**The problem**
From the records below, copy every line that contains the word "grade".

::: Data provided

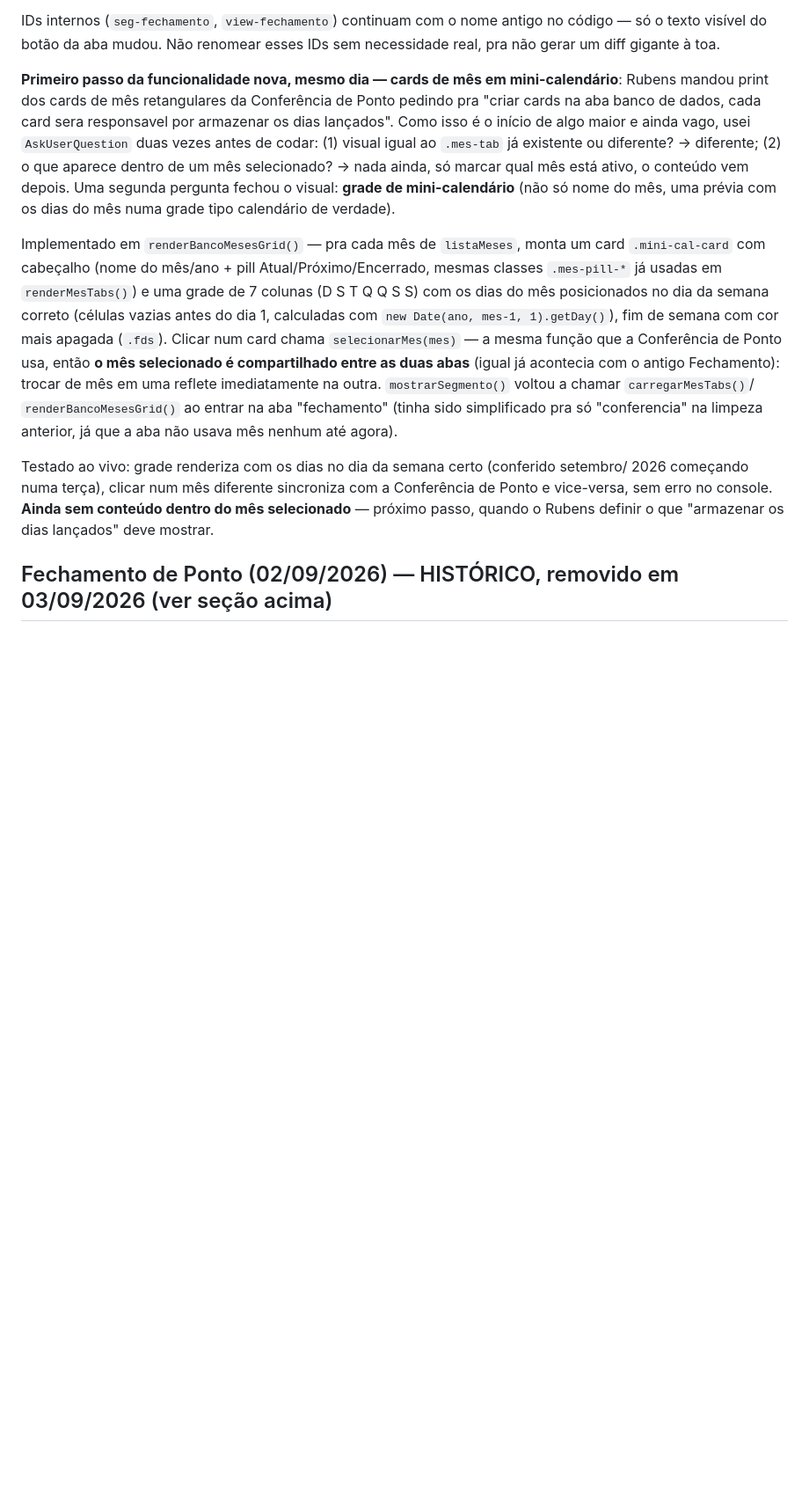
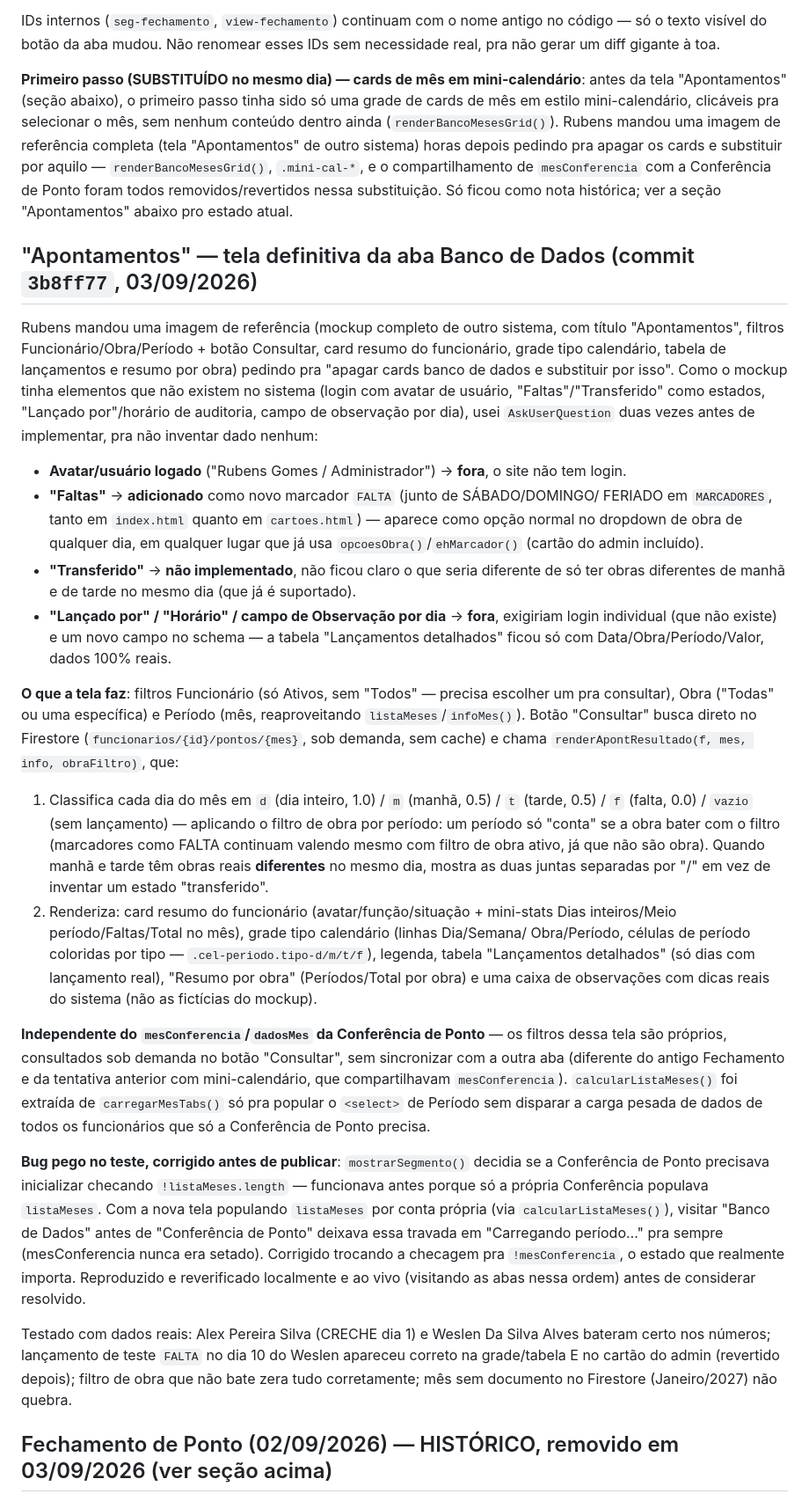
Before and after one commit to rubinho106-hash/equipe-concretta, a Markdown page: CLAUDE.md, the part around the change. Shown at 88% size. GitHub-like rendering; blank space fills up the shorter version.

Commit message:
Documentar tela Apontamentos no CLAUDE.md

```diff
--- a/CLAUDE.md
+++ b/CLAUDE.md
@@ -132,32 +132,76 @@ IDs internos (`seg-fechamento`, `view-fechamento`) continuam com o nome antigo n
 só o texto visível do botão da aba mudou. Não renomear esses IDs sem
 necessidade real, pra não gerar um diff gigante à toa.
 
-**Primeiro passo da funcionalidade nova, mesmo dia — cards de mês em mini-calendário**:
-Rubens mandou print dos cards de mês retangulares da Conferência de Ponto pedindo pra
-"criar cards na aba banco de dados, cada card sera responsavel por armazenar os dias
-lançados". Como isso é o início de algo maior e ainda vago, usei `AskUserQuestion` duas
-vezes antes de codar: (1) visual igual ao `.mes-tab` já existente ou diferente? →
-diferente; (2) o que aparece dentro de um mês selecionado? → nada ainda, só marcar qual
-mês está ativo, o conteúdo vem depois. Uma segunda pergunta fechou o visual: **grade de
-mini-calendário** (não só nome do mês, uma prévia com os dias do mês numa grade tipo
-calendário de verdade).
+**Primeiro passo (SUBSTITUÍDO no mesmo dia) — cards de mês em mini-calendário**: antes da
+tela "Apontamentos" (seção abaixo), o primeiro passo tinha sido só uma grade de cards de
+mês em estilo mini-calendário, clicáveis pra selecionar o mês, sem nenhum conteúdo dentro
+ainda (`renderBancoMesesGrid()`). Rubens mandou uma imagem de referência completa (tela
+"Apontamentos" de outro sistema) horas depois pedindo pra apagar os cards e substituir por
+aquilo — `renderBancoMesesGrid()`, `.mini-cal-*`, e o compartilhamento de `mesConferencia`
+com a Conferência de Ponto foram todos removidos/revertidos nessa substituição. Só ficou
+como nota histórica; ver a seção "Apontamentos" abaixo pro estado atual.
 
-Implementado em `renderBancoMesesGrid()` — pra cada mês de `listaMeses`, monta um card
-`.mini-cal-card` com cabeçalho (nome do mês/ano + pill Atual/Próximo/Encerrado, mesmas
-classes `.mes-pill-*` já usadas em `renderMesTabs()`) e uma grade de 7 colunas (D S T Q Q
-S S) com os dias do mês posicionados no dia da semana correto (células vazias antes do
-dia 1, calculadas com `new Date(ano, mes-1, 1).getDay()`), fim de semana com cor mais
-apagada (`.fds`). Clicar num card chama `selecionarMes(mes)` — a mesma função que a
-Conferência de Ponto usa, então **o mês selecionado é compartilhado entre as duas abas**
-(igual já acontecia com o antigo Fechamento): trocar de mês em uma reflete
-imediatamente na outra. `mostrarSegmento()` voltou a chamar `carregarMesTabs()`/
-`renderBancoMesesGrid()` ao entrar na aba "fechamento" (tinha sido simplificado pra só
-"conferencia" na limpeza anterior, já que a aba não usava mês nenhum até agora).
+## "Apontamentos" — tela definitiva da aba Banco de Dados (commit `3b8ff77`, 03/09/2026)
 
-Testado ao vivo: grade renderiza com os dias no dia da semana certo (conferido setembro/
-2026 começando numa terça), clicar num mês diferente sincroniza com a Conferência de
-Ponto e vice-versa, sem erro no console. **Ainda sem conteúdo dentro do mês selecionado**
-— próximo passo, quando o Rubens definir o que "armazenar os dias lançados" deve mostrar.
+Rubens mandou uma imagem de referência (mockup completo de outro sistema, com título
+"Apontamentos", filtros Funcionário/Obra/Período + botão Consultar, card resumo do
+funcionário, grade tipo calendário, tabela de lançamentos e resumo por obra) pedindo pra
+"apagar cards banco de dados e substituir por isso". Como o mockup tinha elementos que não
+existem no sistema (login com avatar de usuário, "Faltas"/"Transferido" como estados,
+"Lançado por"/horário de auditoria, campo de observação por dia), usei `AskUserQuestion`
+duas vezes antes de implementar, pra não inventar dado nenhum:
+
+- **Avatar/usuário logado** ("Rubens Gomes / Administrador") → **fora**, o site não tem
+  login.
+- **"Faltas"** → **adicionado** como novo marcador `FALTA` (junto de SÁBADO/DOMINGO/
+  FERIADO em `MARCADORES`, tanto em `index.html` quanto em `cartoes.html`) — aparece
+  como opção normal no dropdown de obra de qualquer dia, em qualquer lugar que já usa
+  `opcoesObra()`/`ehMarcador()` (cartão do admin incluído).
+- **"Transferido"** → **não implementado**, não ficou claro o que seria diferente de só
+  ter obras diferentes de manhã e de tarde no mesmo dia (que já é suportado).
+- **"Lançado por" / "Horário" / campo de Observação por dia** → **fora**, exigiriam login
+  individual (que não existe) e um novo campo no schema — a tabela "Lançamentos
+  detalhados" ficou só com Data/Obra/Período/Valor, dados 100% reais.
+
+**O que a tela faz**: filtros Funcionário (só Ativos, sem "Todos" — precisa escolher um
+pra consultar), Obra ("Todas" ou uma específica) e Período (mês, reaproveitando
+`listaMeses`/`infoMes()`). Botão "Consultar" busca direto no Firestore
+(`funcionarios/{id}/pontos/{mes}`, sob demanda, sem cache) e chama
+`renderApontResultado(f, mes, info, obraFiltro)`, que:
+
+1. Classifica cada dia do mês em `d` (dia inteiro, 1.0) / `m` (manhã, 0.5) / `t` (tarde,
+   0.5) / `f` (falta, 0.0) / `vazio` (sem lançamento) — aplicando o filtro de obra por
+   período: um período só "conta" se a obra bater com o filtro (marcadores como FALTA
+   continuam valendo mesmo com filtro de obra ativo, já que não são obra). Quando manhã e
+   tarde têm obras reais **diferentes** no mesmo dia, mostra as duas juntas separadas por
+   "/" em vez de inventar um estado "transferido".
+2. Renderiza: card resumo do funcionário (avatar/função/situação + mini-stats Dias
+   inteiros/Meio período/Faltas/Total no mês), grade tipo calendário (linhas Dia/Semana/
+   Obra/Período, células de período coloridas por tipo — `.cel-periodo.tipo-d/m/t/f`),
+   legenda, tabela "Lançamentos detalhados" (só dias com lançamento real), "Resumo por
+   obra" (Períodos/Total por obra) e uma caixa de observações com dicas reais do sistema
+   (não as fictícias do mockup).
+
+**Independente do `mesConferencia`/`dadosMes` da Conferência de Ponto** — os filtros dessa
+tela são próprios, consultados sob demanda no botão "Consultar", sem sincronizar com a
+outra aba (diferente do antigo Fechamento e da tentativa anterior com mini-calendário, que
+compartilhavam `mesConferencia`). `calcularListaMeses()` foi extraída de
+`carregarMesTabs()` só pra popular o `<select>` de Período sem disparar a carga pesada de
+dados de todos os funcionários que só a Conferência de Ponto precisa.
+
+**Bug pego no teste, corrigido antes de publicar**: `mostrarSegmento()` decidia se a
+Conferência de Ponto precisava inicializar checando `!listaMeses.length` — funcionava
+antes porque só a própria Conferência populava `listaMeses`. Com a nova tela populando
+`listaMeses` por conta própria (via `calcularListaMeses()`), visitar "Banco de Dados"
+antes de "Conferência de Ponto" deixava essa travada em "Carregando período…" pra sempre
+(mesConferencia nunca era setado). Corrigido trocando a checagem pra `!mesConferencia`, o
+estado que realmente importa. Reproduzido e reverificado localmente e ao vivo (visitando
+as abas nessa ordem) antes de considerar resolvido.
+
+Testado com dados reais: Alex Pereira Silva (CRECHE dia 1) e Weslen Da Silva Alves
+bateram certo nos números; lançamento de teste `FALTA` no dia 10 do Weslen apareceu
+correto na grade/tabela E no cartão do admin (revertido depois); filtro de obra que não
+bate zera tudo corretamente; mês sem documento no Firestore (Janeiro/2027) não quebra.
 
 ## Fechamento de Ponto (02/09/2026) — HISTÓRICO, removido em 03/09/2026 (ver seção acima)
 
```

::::::

**Result**
-mês está ativo, o conteúdo vem depois. Uma segunda pergunta fechou o visual: **grade de
-mini-calendário** (não só nome do mês, uma prévia com os dias do mês numa grade tipo
+tela "Apontamentos" (seção abaixo), o primeiro passo tinha sido só uma grade de cards de
-classes `.mes-pill-*` já usadas em `renderMesTabs()`) e uma grade de 7 colunas (D S T Q Q
-Testado ao vivo: grade renderiza com os dias no dia da semana certo (conferido setembro/
+funcionário, grade tipo calendário, tabela de lançamentos e resumo por obra) pedindo pra
+   inteiros/Meio período/Faltas/Total no mês), grade tipo calendário (linhas Dia/Semana/
+correto na grade/tabela E no cartão do admin (revertido depois); filtro de obra que não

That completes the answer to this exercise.